Exercise requirements>
Would you please copy every line from the records that contains the word "navbar"?

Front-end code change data
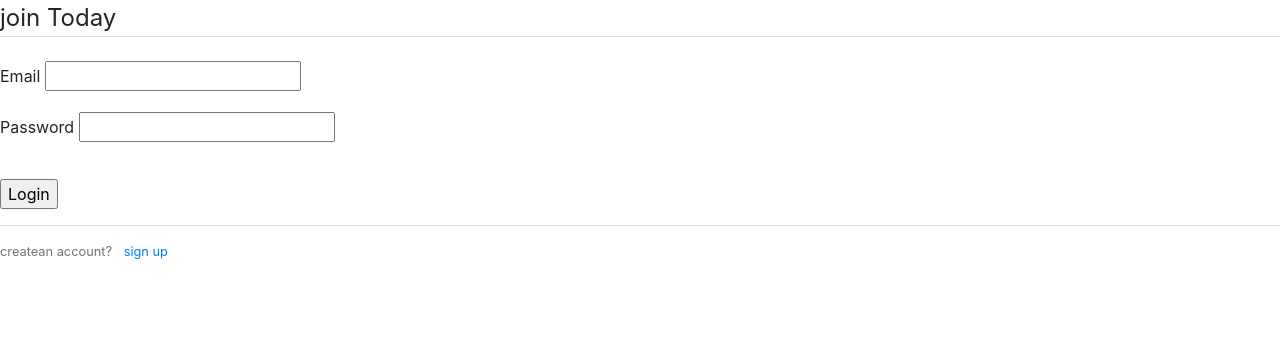
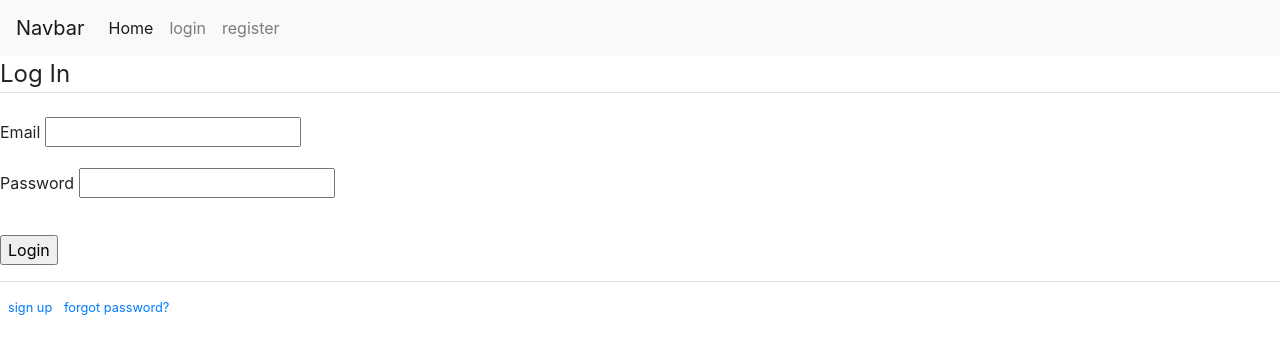
Before and after one commit to KabageMark/pitch, a Flask app: page /login in a window 1280 px wide. Shown: the top 354 px of the page. Run offline with Flask 2, Linux system fonts and the light colour scheme; some libraries are stand-ins or nearby versions.

Commit message:
nav bar added

```diff
--- a/app/main/forms.py
+++ b/app/main/forms.py
@@ -21,3 +21,8 @@ class LoginForm(FlaskForm):
     remember = BooleanField('Remember me')
 
     submit = SubmitField('Login')
+
+class pitchForm(FlaskForm):
+    pitch = StringField('pitch',validators=[DataRequired()])
+
+    submit = SubmitField('Pitch')
--- a/app/main/views.py
+++ b/app/main/views.py
@@ -1,6 +1,6 @@
 from app import app
-from flask import render_template,flash,url_for,redirect
-from .forms import RegistrationForm,LoginForm
+from flask import render_template,flash,url_for,redirect,request
+from .forms import RegistrationForm,LoginForm,pitchForm
 
 
 app.config['SECRET_KEY'] = 'kabagemark'
@@ -17,7 +17,23 @@ def Register():
         return redirect(url_for('home'))
     return render_template('register.html', form = form)
 
-@app.route("/login")
+@app.route("/login", methods=['GET','POST'])
 def login():
     form = LoginForm()
+    if form.validate_on_submit():
+        return redirect(url_for('home'))
     return render_template('login.html' , form = form)
+
+@app.route("/home", methods=['GET', 'POST'])
+def pitch():
+    form = pitchForm()
+    if form.validate_on_submit():
+        name=request.form['pitch']
+        print (name)
+        if form.validate():
+            # Save the comment here.
+            flash("cannot post empty quote")
+        else:
+            flash('All the form fields are required. ')
+
+    return render_template('home.html', form = form, pitch = name)
--- a/app/templates/login.html
+++ b/app/templates/login.html
@@ -1,11 +1,30 @@
 
 {% block content %}
 <link rel="stylesheet" href="https://maxcdn.bootstrapcdn.com/bootstrap/4.0.0/css/bootstrap.min.css" integrity="sha384-Gn5384xqQ1aoWXA+058RXPxPg6fy4IWvTNh0E263XmFcJlSAwiGgFAW/dAiS6JXm" crossorigin="anonymous">
+<nav class="navbar navbar-expand-lg navbar-light bg-light">
+    <a class="navbar-brand" href="">Navbar</a>
+    <button class="navbar-toggler" type="button" data-toggle="collapse" data-target="#navbarNav" aria-controls="navbarNav" aria-expanded="false" aria-label="Toggle navigation">
+      <span class="navbar-toggler-icon"></span>
+    </button>
+    <div class="collapse navbar-collapse" id="navbarNav">
+      <ul class="navbar-nav">
+        <li class="nav-item active">
+          <a class="nav-link" href="{{url_for('home')}}">Home <span class="sr-only">(current)</span></a>
+        </li>
+        <li class="nav-item">
+          <a class="nav-link" href="#">login</a>
+        </li>
+        <li class="nav-item">
+          <a class="nav-link" href="{{url_for('Register')}}">register</a>
+        </li>
+      </ul>
+    </div>
+</nav>
    <div class="content-section">
        <form method="POST" action="">
            {{form.hidden_tag()}}
            <fieldset class="form-group">
-               <legend class="border-bottom mb-4">join Today</legend>
+               <legend class="border-bottom mb-4">Log In</legend>
             <div class="form-group">
                 {{form.email.label}}
                 {{form.email(class="form-controll") }}
@@ -18,11 +37,14 @@
            <div class="form-group">
                {{form.submit}}
                </div>
-       </form>
+            </form>
    </div>
    <div class="border-top pt-3">
         <small class="text-muted">
-          createan account? <a class="ml-2" href="{{url_for ('Register')}}">sign up </a>
+         <a class="ml-2" href="{{url_for ('Register')}}">sign up </a>
+        </small>
+        <small>
+         <a class="ml-2" href="#">forgot password?</a>
         </small>
    </div>
 {% endblock %}
```
Also changed, not shown: app/templates/home.html (+36 -0 lines), app/templates/register.html (+19 -0 lines).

Exercise result>
+<nav class="navbar navbar-expand-lg navbar-light bg-light">
+    <a class="navbar-brand" href="">Navbar</a>
+    <button class="navbar-toggler" type="button" data-toggle="collapse" data-target="#navbarNav" aria-controls="navbarNav" aria-expanded="false" aria-label="Toggle navigation">
+      <span class="navbar-toggler-icon"></span>
+    <div class="collapse navbar-collapse" id="navbarNav">
+      <ul class="navbar-nav">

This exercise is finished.